      Prayers, please, for the eternal rest of Benedict, a young father who died unexpectedly, and for his wife, Monica, their children, Timothy and Eliza (who is handicapped,) for his Mom and brother, Al, and all their family and all who mourn him.

      Prayers for the spiritual and temporal welfare of the follwoing, for all their loved ones and all who take care of them:

      Br. Daniel, of Pluscarden, on his feastday,graces galore and many more. Ad multos annos!

      Amy, for whom we prayed, has died but her parents still need our prayers. Amy's mom is talking about leaving and getting her own place. Amy's Dad is devastated. Not only has he lost his daughter but now his wife. Prayers that she stays and they are blessed with a healthy marriage. Prayers that they are given hope and blessed with acceptance of all that has happened. Prayers also for Amy's aunt, Cindy, who is carrying so much pain and worry about all of this.

      Please continue prayers of healing for Tanner. He had more blood tests to see how his liver is doing and the results will be in tomorrow. Prayers that Tanner's wife sees all she is doing and how it is tearing their family apart. Prayers for Tanner to accept how things turn out and that he sees he is not alone.

      Nancy T. and her family.

      a family member of Linda's, who needs prayer badly for a healing miracle.

      Jeff and Jane-struggling and in need of reconciliation and grace.

      Lord, help us all as You know and will. God's will is best. All is mercy and
      grace. God is never absent, praise Him! Thanks so much. JL


      March 21, July 21, November 20
      Chapter 42: That No One Speak After Compline

      Monastics ought to be zealous for silence at all times,
      but especially during the hours of the night.
      For every season, therefore,
      whether there be fasting or two meals,
      let the program be as follows:


      If it be a season when there are two meals,
      then as soon as they have risen from supper
      they shall all sit together,
      and one of them shall read the Conferences
      or the Lives of the Fathers
      or something else that may edify the hearers;
      not the Heptateuch or the Books of Kings, however,
      because it will not be expedient for weak minds
      to hear those parts of Scripture at that hour;
      but they shall be read at other times.


      If it be a day of fast,
      then having allowed a short interval after Vespers
      they shall proceed at once to the reading of the Conferences,
      as prescribed above;
      four or five pages being read, or as much as time permits,
      so that during the delay provided by this reading
      all may come together,
      including those who may have been occupied
      in some work assigned them.

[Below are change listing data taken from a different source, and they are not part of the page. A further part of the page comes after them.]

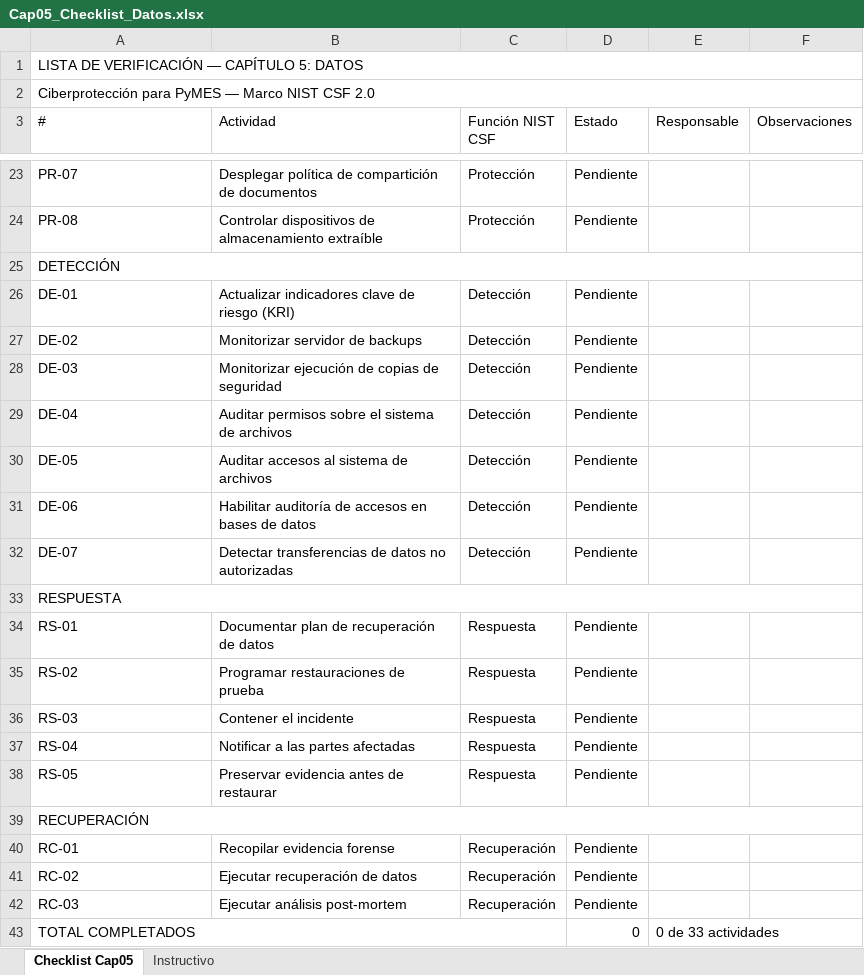
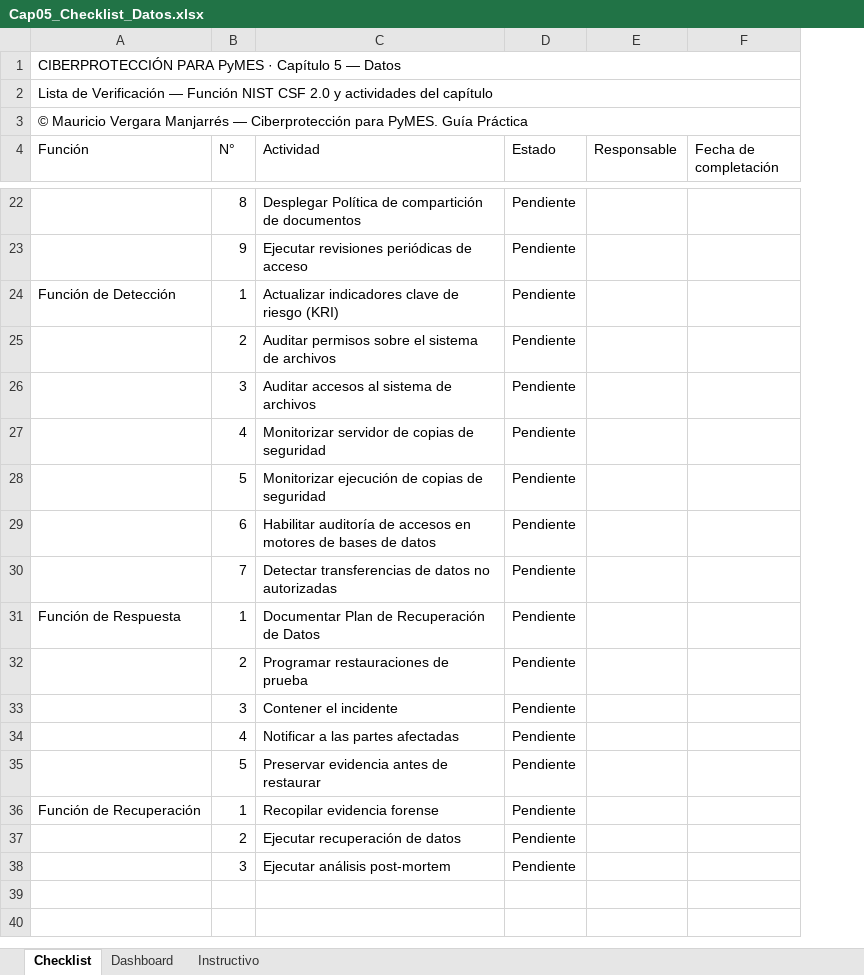
Before and after one commit to MauricioVergaraMPC/ciberpymes, an Excel workbook: Capitulo_05/Cap05_Checklist_Datos.xlsx, sheet Checklist, drawn as a sheet; only a part is shown, gaps mark what is left out; values as stored, in another font and other column widths than the file's, no cell formats; conditional formats not drawn; removed rows and columns are numbered as before the commit, all else as after; the diff covers the shown part only; the diff names each change by its address in the sheet, - before the commit and + after, or states it on an @@ line.

Commit message:
Add files via upload

```diff
--- a/Capitulo_05/Cap05_Checklist_Datos.xlsx (sheet Checklist)
+++ b/Capitulo_05/Cap05_Checklist_Datos.xlsx (sheet Checklist)
-sheet tab: Checklist Cap05
+sheet tab: Checklist
+sheet tab: Dashboard
+column B (N°), row 22: 8; rows 24-26: 1 | 2 | 3; rows 29-38: 6 | 7 | 1 | 2 | 3 | 4 | 5 | 1 | 2 | 3
-column C (Función NIST CSF), row 23: Protección; row 26: Detección; rows 29-32: all Detección; rows 34-38: all Respuesta; rows 40-42: all Recuperación
-A1 (Función): LISTA DE VERIFICACIÓN — CAPÍTULO 5: DATOS
+A1 (Función): CIBERPROTECCIÓN PARA PyMES · Capítulo 5 — Datos
-A2 (Función): Ciberprotección para PyMES — Marco NIST CSF 2.0
+A2 (Función): Lista de Verificación — Función NIST CSF 2.0 y actividades del capítulo
+row 3: © Mauricio Vergara Manjarrés — Ciberprotección para PyMES. Guía Práctica
-A4: #
+A4: Función
-F4: Observaciones
+F4: Fecha de completación
-A22 (Función): PR-07
+A22 (Función): (empty)
-C22 (Actividad): Desplegar política de compartición…
+C22 (Actividad): Desplegar Política de compartición…
-row 24: PR-08 | Controlar dispositivos de almacenamiento extraíble | Protección | Pendiente
-row 25: DETECCIÓN
+row 23:  | 9 | Ejecutar revisiones periódicas de acceso | Pendiente
-A24 (Función): DE-01
+A24 (Función): Función de Detección
-row 27: DE-02 | Monitorizar servidor de backups | Detección | Pendiente
-row 28: DE-03 | Monitorizar ejecución de copias de seguridad | Detección | Pendiente
-A25 (Función): DE-04
+A25 (Función): (empty)
-A26 (Función): DE-05
+A26 (Función): (empty)
+row 27:  | 4 | Monitorizar servidor de copias de seguridad | Pendiente
+row 28:  | 5 | Monitorizar ejecución de copias de seguridad | Pendiente
-A29 (Función): DE-06
+A29 (Función): (empty)
-C29 (Actividad): …accesos en bases de…
+C29 (Actividad): …accesos en motores de bases de…
-A30 (Función): DE-07
+A30 (Función): (empty)
-row 33: RESPUESTA
-A31 (Función): RS-01
+A31 (Función): Función de Respuesta
-C31 (Actividad): Documentar plan de recuperación de datos
+C31 (Actividad): Documentar Plan de Recuperación de Datos
-A32 (Función): RS-02
+A32 (Función): (empty)
-A33 (Función): RS-03
+A33 (Función): (empty)
-A34 (Función): RS-04
+A34 (Función): (empty)
-A35 (Función): RS-05
+A35 (Función): (empty)
-row 39: RECUPERACIÓN
-A36 (Función): RC-01
+A36 (Función): Función de Recuperación
-A37 (Función): RC-02
+A37 (Función): (empty)
-A38 (Función): RC-03
+A38 (Función): (empty)
-row 43: TOTAL COMPLETADOS |  |  | 0 | 0 de 33 actividades
```
Also changed, not shown: 7 added rows, 9 removed rows and 14 edited cells elsewhere in this sheet, sheet Instructivo, cell formats.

      When all, therefore, are gathered together,
      let them say Compline;
      and when they come out from Compline,
      no one shall be allowed to say anything from that time on.
      And if anyone should be found evading this rule of silence,
      let her undergo severe punishment.
      An exception shall be made
      if the need of speaking to guests should arise
      or if the Abbess should give someone an order.
      But even this should be done with the utmost gravity
      and the most becoming restraint.

      REFLECTION

      Anyone who lives in any family, monastic or otherwise, can attest
      that undistracted silence in solitude can be hard to find. That is
      precisely why St. Benedict deliberately and firmly carved this chunk
      out of the monastic day. Believe me, it is a rare treat and a sacred
      hush which blankets the already mysterious darkness of the night.

      One of the reasons behind grand silence actually working so
      well is that it is a social contract agreed upon and practiced by
      all. It is done together, like most things in cenobitic community
      life and that enhances both its power and its appeal. The whole place
      more or less shuts down together. A few lights stay on longer than
      others, but profound silence reigns.

      There is a very close relationship between silence and solitude. Each
      has the potential to produce the other. One can be all alone and
      filled with noise and one can be silent in a group without any
      solitude at all. All that is necessary is to add distractions of
      whatever kind. The end of both silence and solitude is to free the
      mind for God, for prayer, for rest in Him. Done right, a community of
      a hundred in the same room could be individually as alone as a cave-
      dweller on Mount Athos. Done wrong, one might as well be in Times
      Square...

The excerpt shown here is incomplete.